A more subtle field mark that can be very diagnostic is cheek length. Until one gets a good feel for this, practicing on known species to understand what you are looking for helps a lot. This is best done with a hand lens and a cold individual of a known species with an understood cheek length. The trick is “it is all relative”.
As I am interpreting (please correct me) cheek length is related to tongue length. And tongue length is related to how deep a flower can nectar be easily extracted: longer tongue–> deeper, more reliable nectar source (fewer “shorter tongued” competitors). Climate change may be driving tongue length back to being shorter, to the expense of the deeper tubed wildflowers–based on some preliminary studies from Mt Pennsylvania, CO.

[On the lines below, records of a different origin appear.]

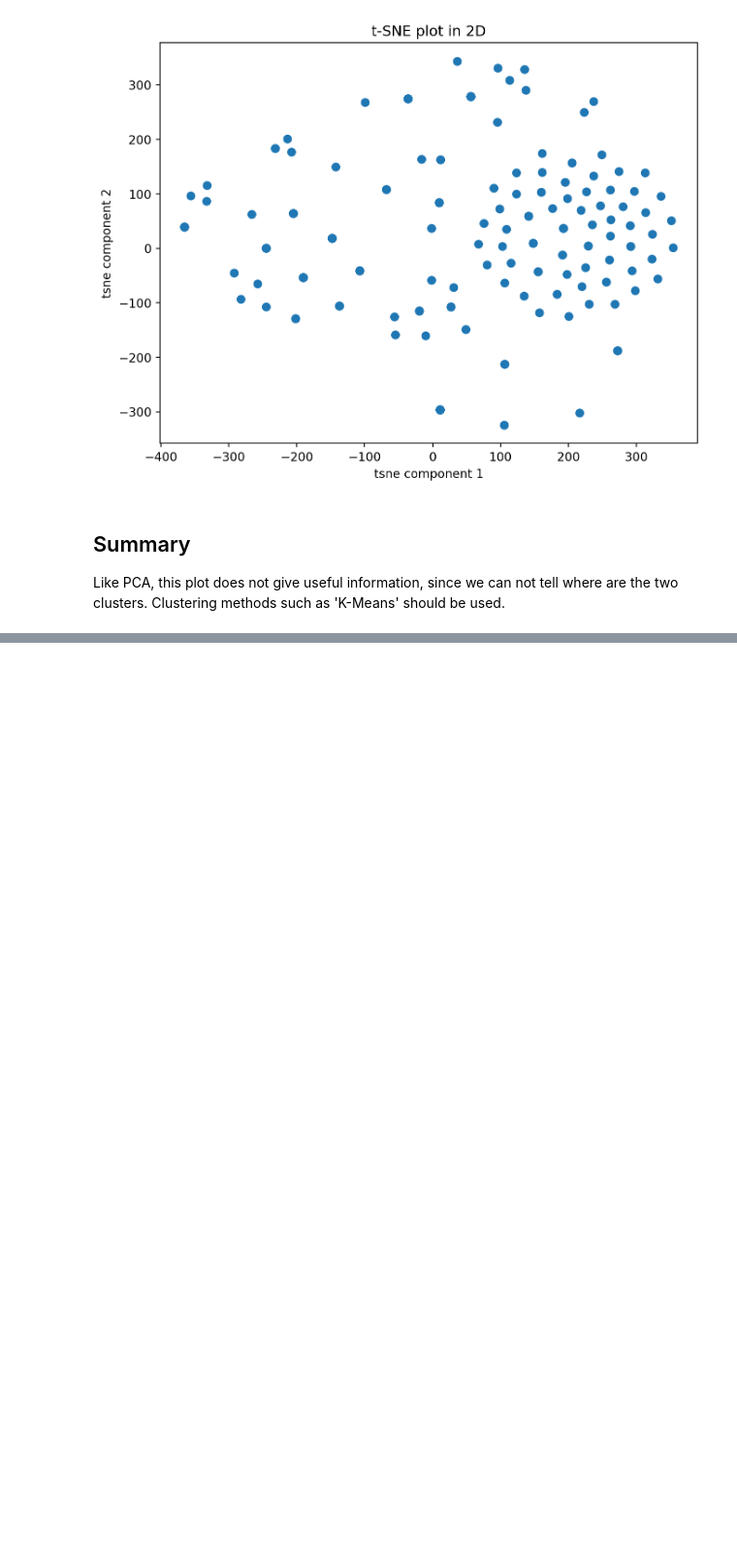
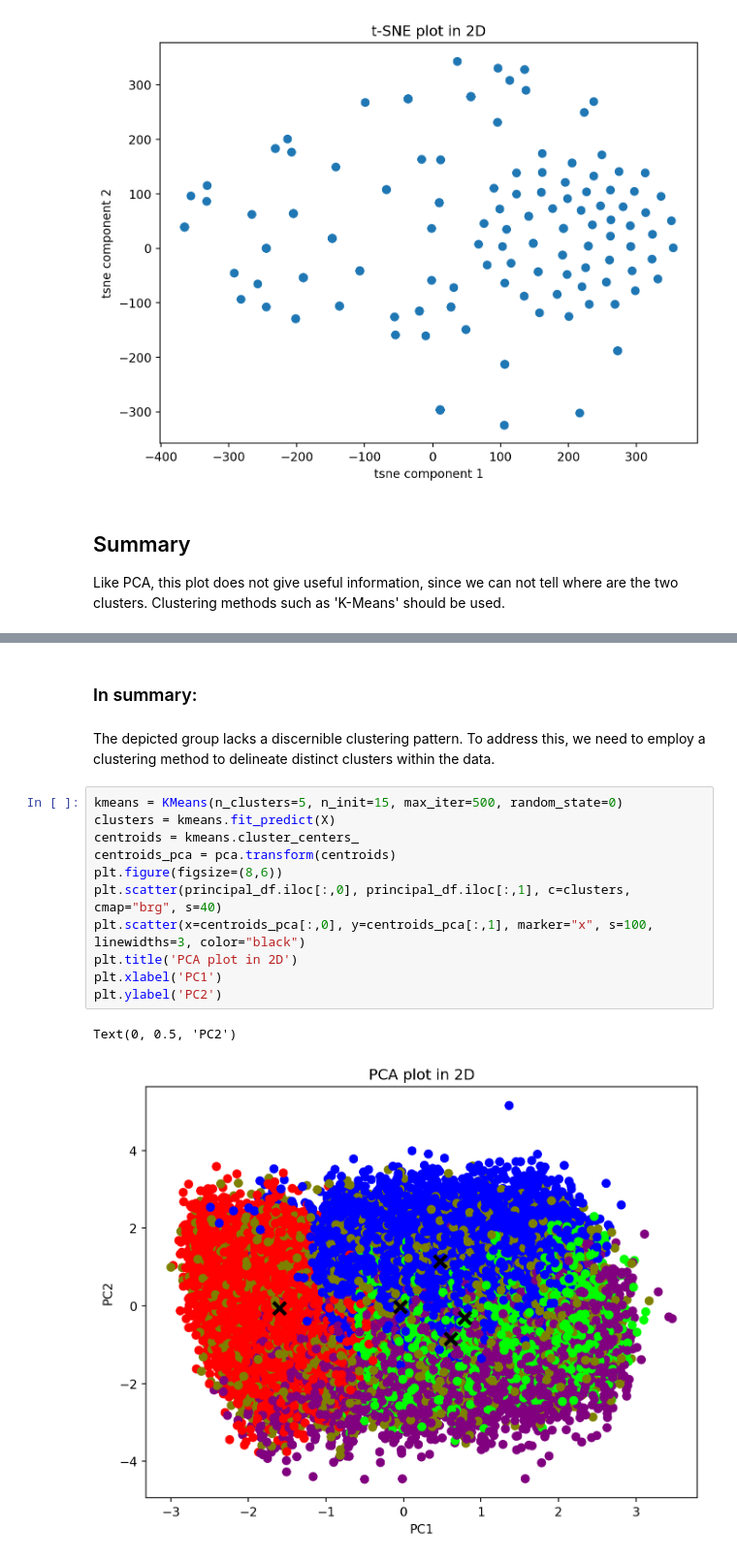
Before and after one commit to anly501/dsan-5000-project-WillWangUNC, a Jupyter notebook: dsan-website/5000-website/5000-website-Zenan/dimreduction.ipynb, the cells around one changed output, grey strips where cells are left out. Shown at 97% size. Saved outputs shown, nothing was run; the diff lists cells and outputs as text; blank space fills up the shorter version.

```diff
--- a/dsan-website/5000-website/5000-website-Zenan/dimreduction.ipynb
+++ b/dsan-website/5000-website/5000-website-Zenan/dimreduction.ipynb
@@ -124,0 +172,18 @@ Like PCA, this plot does not give useful information, since we can not tell wher
+# %% [markdown]
+### In summary:
+# %% [markdown]
+The depicted group lacks a discernible clustering pattern. To address this, we need to employ a clustering method to delineate distinct clusters within the data.
+# %%
+kmeans = KMeans(n_clusters=5, n_init=15, max_iter=500, random_state=0)
+clusters = kmeans.fit_predict(X)
+centroids = kmeans.cluster_centers_
+centroids_pca = pca.transform(centroids)
+plt.figure(figsize=(8,6))
+plt.scatter(principal_df.iloc[:,0], principal_df.iloc[:,1], c=clusters, cmap="brg", s=40)
+plt.scatter(x=centroids_pca[:,0], y=centroids_pca[:,1], marker="x", s=100, linewidths=3, color="black")
+plt.title('PCA plot in 2D')
+plt.xlabel('PC1')
+plt.ylabel('PC2')
+# %% [output]
+Text(0, 0.5, 'PC2')
+[figure, added]
```
Also changed, not shown: parts of 7 cells of this notebook, 6 other files.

The image above comes from Bumble Bees of the Western States. See Resources page for link information.